▶ WORK REQUIRED
Which of the lines below include the word "Designed"? Pull each one out.
■ ■ ■
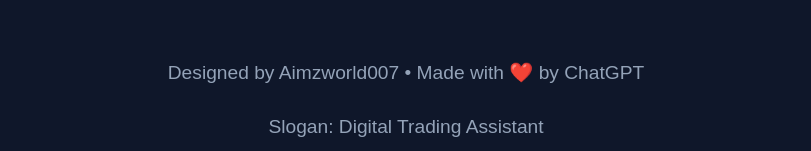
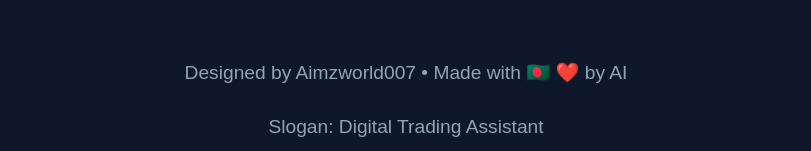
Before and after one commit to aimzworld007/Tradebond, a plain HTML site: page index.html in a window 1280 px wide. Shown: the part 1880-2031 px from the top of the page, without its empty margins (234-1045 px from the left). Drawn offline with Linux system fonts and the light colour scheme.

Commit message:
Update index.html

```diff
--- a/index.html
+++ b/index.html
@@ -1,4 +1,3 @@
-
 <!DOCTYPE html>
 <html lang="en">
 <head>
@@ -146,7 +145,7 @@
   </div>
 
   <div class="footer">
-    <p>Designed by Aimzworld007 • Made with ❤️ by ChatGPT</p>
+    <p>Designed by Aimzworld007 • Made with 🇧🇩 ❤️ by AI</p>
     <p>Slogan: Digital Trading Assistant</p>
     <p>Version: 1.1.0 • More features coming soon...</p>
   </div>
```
■ ■ ■
▶ PROBLEM SOLUTION
-    <p>Designed by Aimzworld007 • Made with ❤️ by ChatGPT</p>
+    <p>Designed by Aimzworld007 • Made with 🇧🇩 ❤️ by AI</p>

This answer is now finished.